In a scene where Polley had to dangle from a cable high above a parking lot, she heard a rip and assumed she was going plummet to her doom. It was only her dress, but Gilliam did not stop to address her terror. Polley says she started sneaking cups of coffee from craft services, knowing that the caffeine would keep her awake during the long, long, long grueling shoots, and also keep her hyped up to take direction when required. Polley recalls the arguments and the chaos. She recalls getting very sick. 

"The Adventures of Baron Munchausen" was a bomb itself. After all that, it was a disappointment. The film made only $8 million on a $46 million budget. 

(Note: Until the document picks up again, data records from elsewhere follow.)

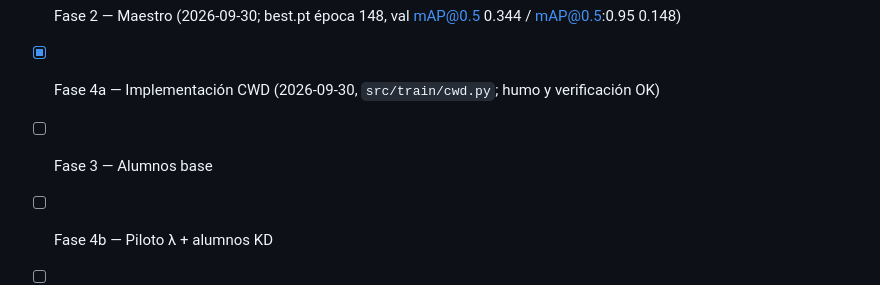
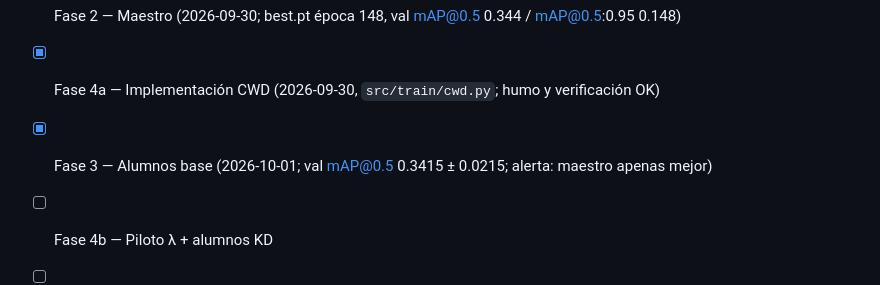
Before and after one commit to eduardostorymaker/__proyecto__destilacion_para_cuantizacion_yolo, a Markdown page: CLAUDE.md, the part around the change. Drawn GitHub-style.

```diff
--- a/CLAUDE.md
+++ b/CLAUDE.md
@@ -275,7 +275,7 @@ proyecto/
 - [x] Fase 1b — Pruebas de tiempo (2026-09-28, AMP; ~41 h de GPU estimadas)
 - [x] Fase 2 — Maestro (2026-09-30; best.pt época 148, val mAP@0.5 0.344 / mAP@0.5:0.95 0.148)
 - [x] Fase 4a — Implementación CWD (2026-09-30, `src/train/cwd.py`; humo y verificación OK)
-- [ ] Fase 3 — Alumnos base
+- [x] Fase 3 — Alumnos base (2026-10-01; val mAP@0.5 0.3415 ± 0.0215; alerta: maestro apenas mejor)
 - [ ] Fase 4b — Piloto λ + alumnos KD
 - [ ] Fase 5 — PTQ
 - [ ] Fase 5b — QAT
```
Also changed, not shown: results/LOG.md (+28 -0 lines).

Polley continued to act and has since become a celebrated filmmaker. Her 2022 film "Women Talking" was just nominated for Best Picture at the Academy Awards. It took her years to understand just how deeply traumatized "Baron Munchausen" was to her. The understanding became clear when a friend of hers asked Polley to talk to Gilliam on her behalf. Gilliam was making his 2005 "Tideland," another film starring a young girl. Polley found the news triggered a trauma response. 

She decided to reach out to Gilliam.

The Tideland e-mails

In a long e-mail, Sarah Polley described to Terry Gilliam that she mostly remembers being sick and afraid during the shooting of "The Adventures of Baron Munchausen." She had good memories of Gilliam as a person but had also come to realize that neither he nor her parents really had her safety and emotional well-being in mind. Polley was careful not to sound accusatory, but, knowing that Gilliam was about to work with another young actress again, to film under different circumstances. Notably, to keep kids away from actual bombs, and to warm the water actors swim in to prevent illnesses. The entire e-mail can be found printed in the Guardian, as can Gilliam's response. 

Gilliam's response was measured and apologetic. He admitted he didn't understand how scared she was, recalling only her enthusiasm. He apologized for the boat bomb incident. He also asked to clarify which shots she meant. Polley, after all, had a double, and Gilliam wants to parse out who was whom. 

It all seemed well and good until she met Gilliam in person some years later. They talked about "Tideland," and she initially recalled that the film's star was treated well ... before Gilliam joked about her working overtime for free. He also made a crack about Polley's scars which confused her. She understood that Gilliam was, once again, not paying close attention. 

Later on, after Polley's story was printed, she met with Richard Conway, the special effects coordinator on "The Adventures of Baron Munchausen." Conway apologized profusely for what Polley experienced, explaining that "A lot of things went wrong." It was Conway who remembered Polley's legitimate terror. 

The memories come out

Years later, when Gilliam said that dumb crap about the #MeToo movement, others began to come forward about how he had been repeatedly irresponsible on his films. Eric Idle finally confirmed that he, too, saw that Polley was in danger. "She was right," Idle said. "She was in danger. Many times." It was a moment of vindication for Polley. It wasn't just her misremembering things. Others had seen it.

Polley said in the Guardian that it took her a long time to see how much Gilliam was responsible for her terror on set. He was a "fun adult" when she was a kid, and she trusted him. She also, for many years, bought into the stubborn Hollywood myth of the "dangerous artist," That is: the "brave" film director who deliberately does dangerous things to get the shot, proving that they are rogues, are mavericks. 

Polley doesn't really buy that anymore. 

For the many who grew up enamored of "The Adventures of Baron Munchausen" on home video — it's even been released on a Criterion Blu-ray — Polley is no longer ambivalent. While she has only bad memories of the film and doesn't want to vaunt the personality of the "maverick" version of Gilliam, she also wants others to see the imagination and visual wonderment of the flick. In 2022, Polley released a statement giving audiences her "unconditional permission to still love this movie." 

She still thinks it's good.